Even for short story writers who don’t intend to recreate the same character in each story, this seems to be an unacknowledged tendency. In reading Raymond Carver’s collection Cathedral, I tended to read the succession of male protagonists as being the same man, even though their names and the facts of their situations don’t necessarily match up. Much as the recognizable voice of J. D. Salinger’s famed character Holden Caulfield is echoed in the collection Nine Stories, I find that authors tend towards similar characters with similar stories. Writing this type of connected stories is an acknowledgement of that, while having its own practical purposes.

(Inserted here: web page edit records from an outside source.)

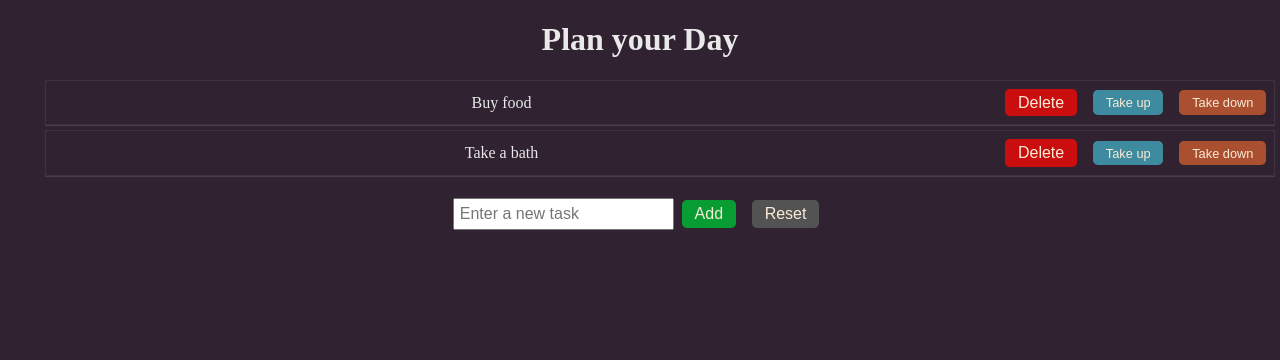
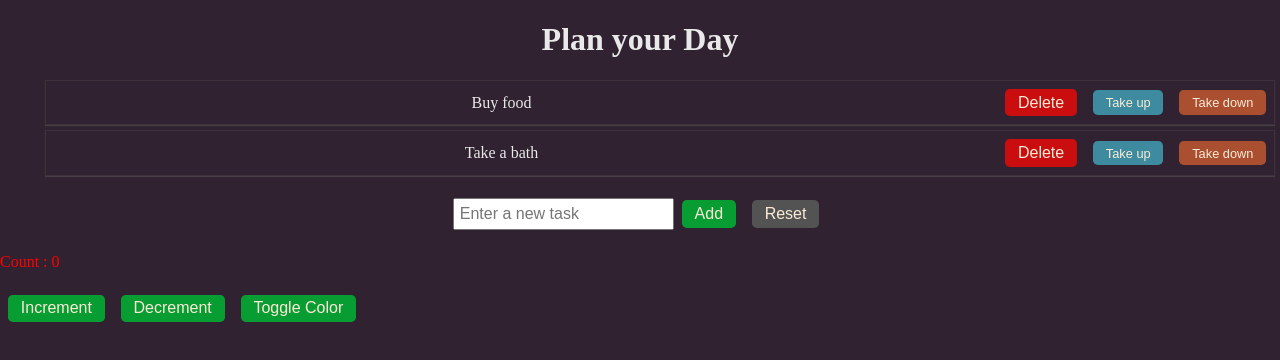
Before and after one commit to jadonamite/React, a React (Vite) app: page / in a window 1280 px wide. Shown: the top 360 px of the page. Built offline with nearby package versions, Linux system fonts and the light colour scheme.

Commit message:
Understanding  useEffect

```diff
--- a/src/App.jsx
+++ b/src/App.jsx
@@ -1,6 +1,12 @@
 import ToDoList from "./ToDoList.jsx";
+import MyComponent from "./useEffects.jsx";
 
 function App() {
-   return <ToDoList />;
+   return (
+      <>
+         <ToDoList />
+         <MyComponent />
+      </>
+   );
 }
 export default App;
--- /dev/null
+++ b/src/useEffects.jsx
@@ -0,0 +1,27 @@
+import React, { useState, useEffect } from "react";
+
+function MyComponent() {
+   const [count, setCount] = useState(0);
+   const [color, setColor] = useState("red");
+   useEffect(() => {
+      document.title = `Count: ${count} at ${color} color`;
+   }, [count][color]);
+   const Increment = () => setCount((c) => c + 1);
+   const Decrement = () => setCount((c) => c - 1);
+   const changeColor = () => setColor((c) => (c === "red" ? "green" : "red"));
+   return (
+      <div>
+         <p style={{ color }}>Count : {count}</p>
+         <button onClick={Increment} className="add-btn">
+            Increment
+         </button>
+         <button onClick={Decrement} className="add-btn">
+            Decrement
+         </button>
+         <button onClick={changeColor} className="add-btn">
+            Toggle Color
+         </button>
+      </div>
+   );
+}
+export default MyComponent;
```
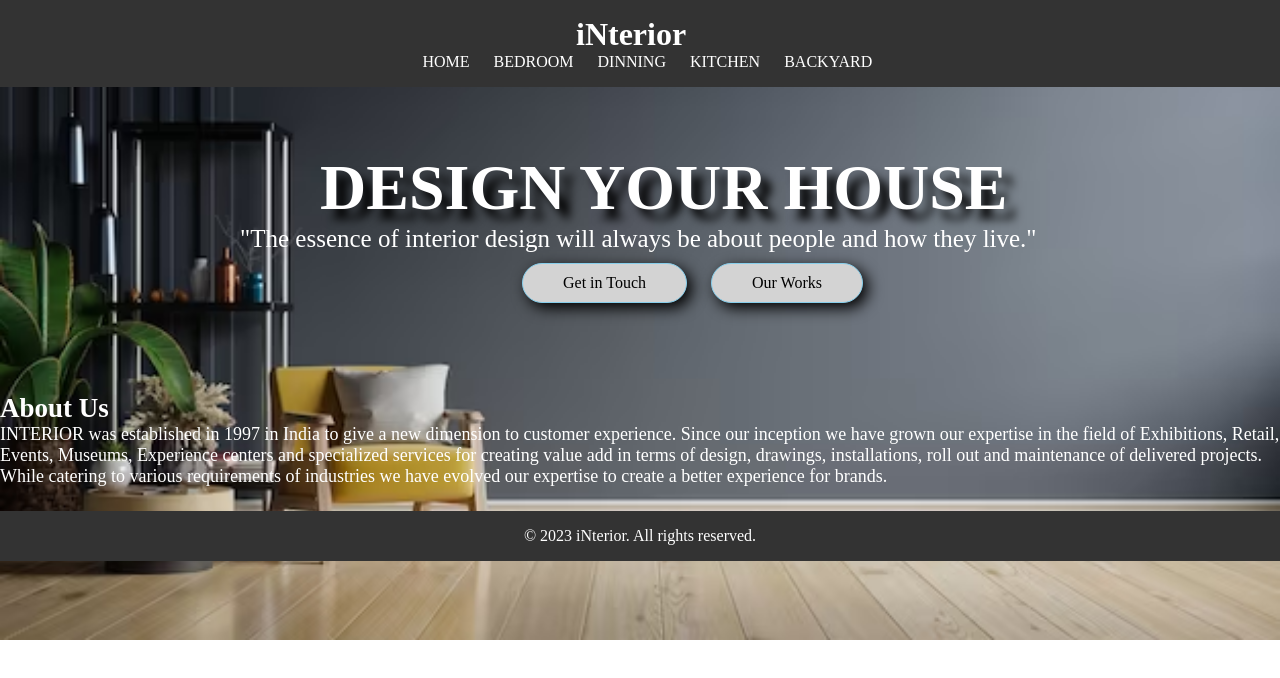
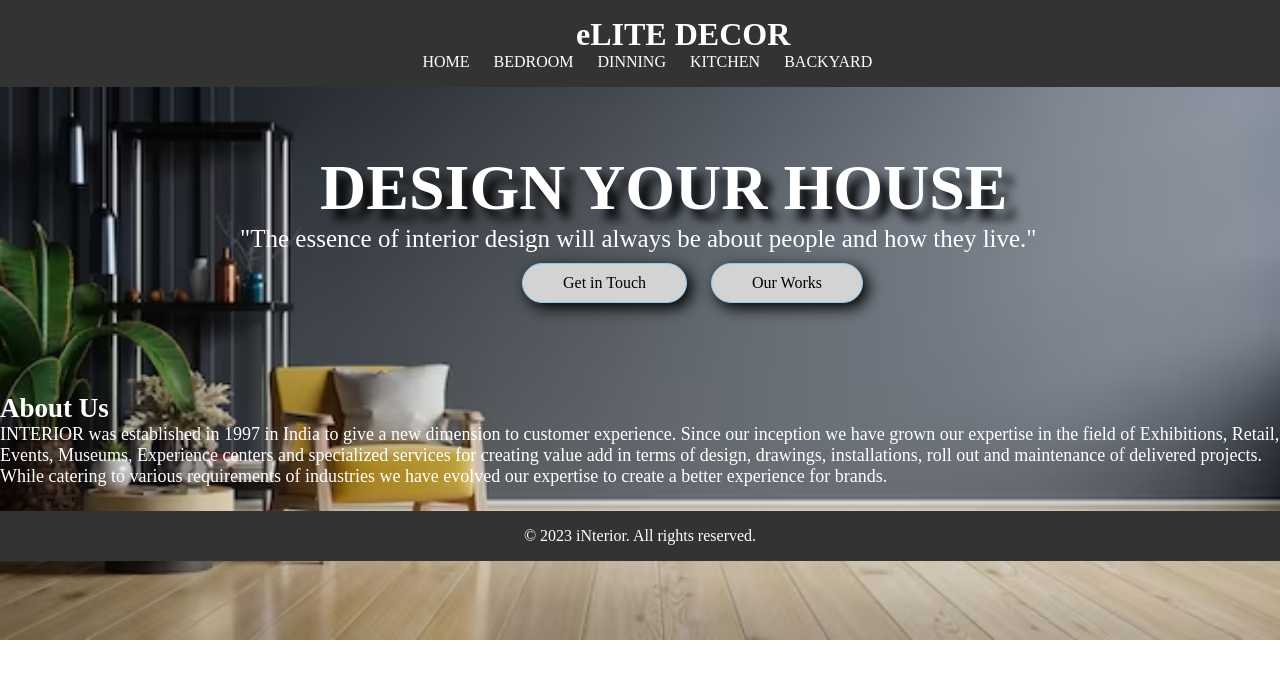
Before and after one commit to swathiselvam1999/CSS-Git, a plain HTML site: page index.html in a window 1280 px wide. Drawn offline with Linux system fonts and the light colour scheme; a web font is replaced by a local one.

Commit message:
Update index.html

```diff
--- a/index.html
+++ b/index.html
@@ -3,7 +3,7 @@
 <head>
     <meta charset="UTF-8">
     <meta name="viewport" content="width=device-width, initial-scale=1.0">
-    <title>iNterior</title>
+    <title>eLITE DECOR</title>
     <link rel="icon" href="icon.jpg">
     <link rel="stylesheet" href="https://fonts.googleapis.com/css?family=Trirong">
     <link rel="stylesheet" href="style.css">
@@ -11,7 +11,7 @@
 <body>
     <header>
         <div class="head">
-            <h1 >iNterior</h1>
+            <h1 >eLITE DECOR</h1>
             <nav>
                 <ul>
                     <li><a href="#home">HOME</a></li>
```
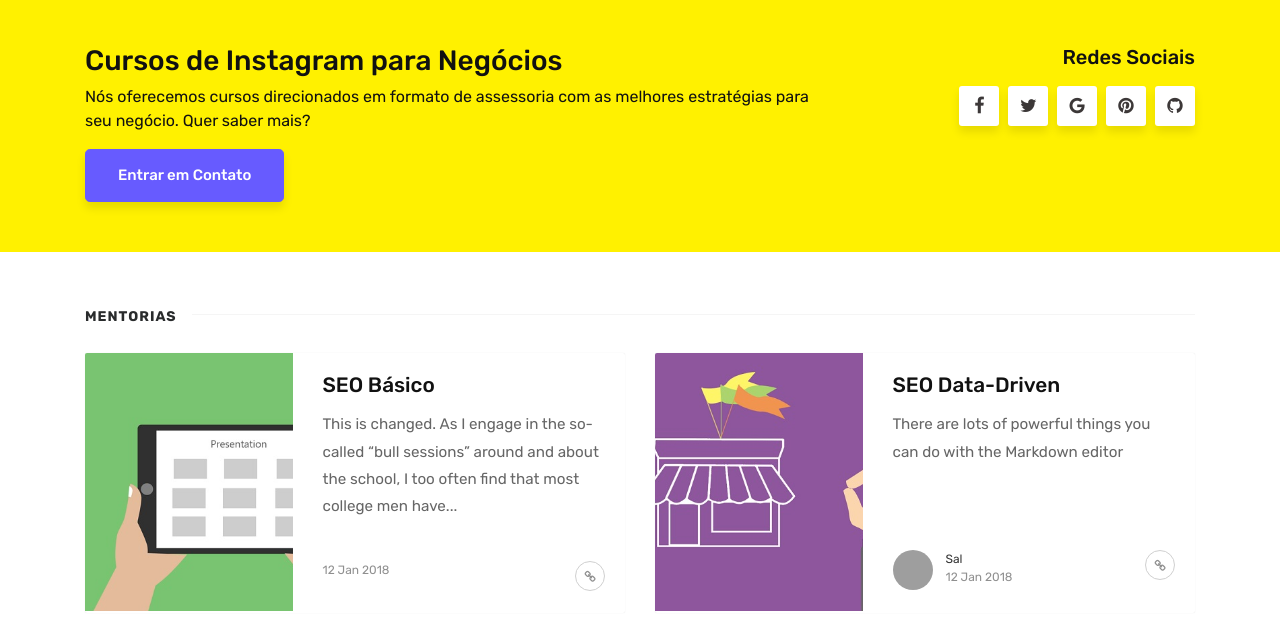
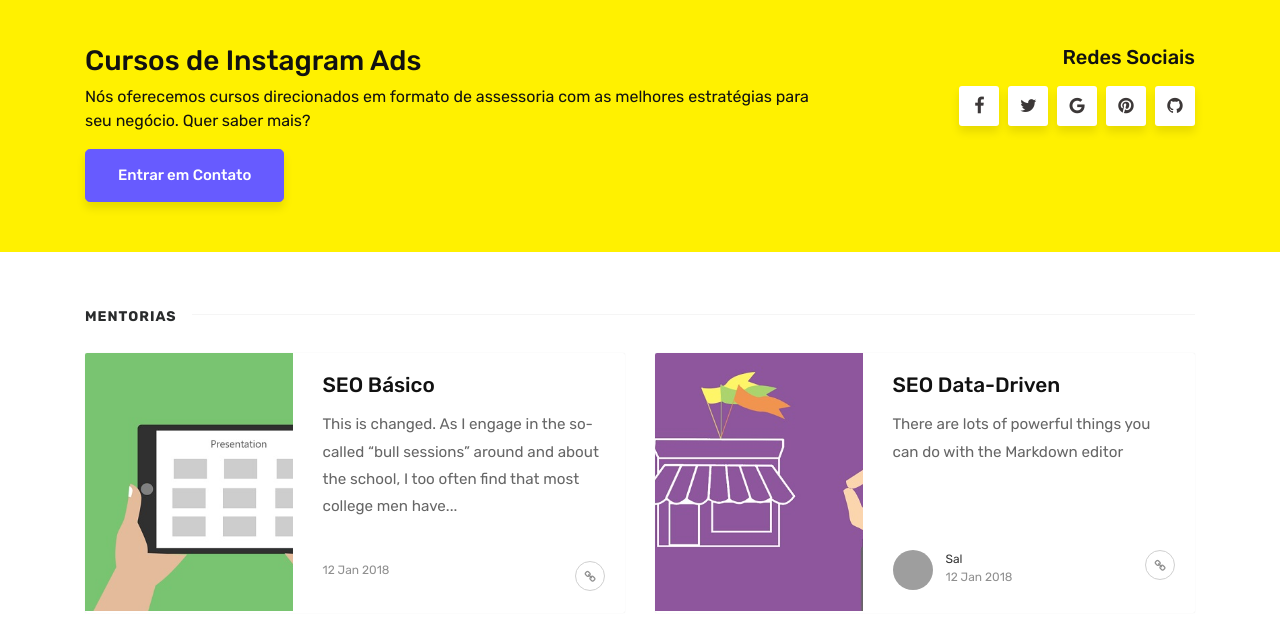
Before and after one commit to fabiolafaria/fabiolafaria.github.io, a Jekyll site: the page built from index.html, in a window 1280 px wide and 900 px high, scrolled down 537 px, cut to the strip 216-850 px from the top of the window. Built offline with Jekyll 4.4.1, drawn with Linux system fonts in a browser that asks for light colours; the list of posts is cut into pages by our own code; comment, search, counter and statistics services are not loaded; grey boxes are pictures that could not be loaded.

Commit message:
Updated 'index.html' via CloudCannon

```diff
--- a/index.html
+++ b/index.html
@@ -17,7 +17,7 @@ title: Fabiola Faria
         <div class="container">
             <div class="row justify-content-center">
                 <div class="col-md-8">
-                    <h3>Cursos de Instagram para Negócios</h3>
+                    <h3>Cursos de Instagram Ads</h3>
                     <p>Nós oferecemos cursos direcionados em formato de assessoria com as melhores estratégias para seu negócio. Quer saber mais?</p>
                     <a class="btn btn-primary btn-lg" href="https://api.whatsapp.com/send?phone=5511951149063&text=Oi%20vi%20seu%20perfil%20no%20Instagram%20e%20gostaria%20de%20saber%20mais%20sobre%20os%20cursos">Entrar em Contato</a>
                 </div>
```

People tend to prefer novels for the escape from real life that they offer: novels provide another world for the reader to return to time after time, thus escaping their own lives. This is seen even more strongly in the great success of series like Harry Potter and Uglies. Connected stories acknowledge that preference – they allow the writer to fulfill her own desire to write shorter plots while satisfying the reader with a longer, more contiguous story.
Connected story collections are also practical in that they get books on shelves. Novels dominate the fiction shelves of bookstores, into which the few collections of short stories available vanish among their lengthier counterparts. Collections of short stories like Alice Munro’s The Beggar Maid, which are often read and sold as novels, offer an option for short story writers to sell their writing without being forced to change their form. A more recent example of this is Elizabeth Strout’s story collection, Olive Kitteridge. Each story in the collection follows an inhabitant of a small Maine town. These stories are separated by years and relationships, and sometimes only mention Olive Kitteridge, the title character, in passing. However, the collection was marketed as a novel and spent weeks on the New York Times Bestseller list among many more traditional extended narratives. This connection is not exactly conclusive, but suggestive of the power of the word “novel,” and its power in transforming our perceptions of the value of short stories.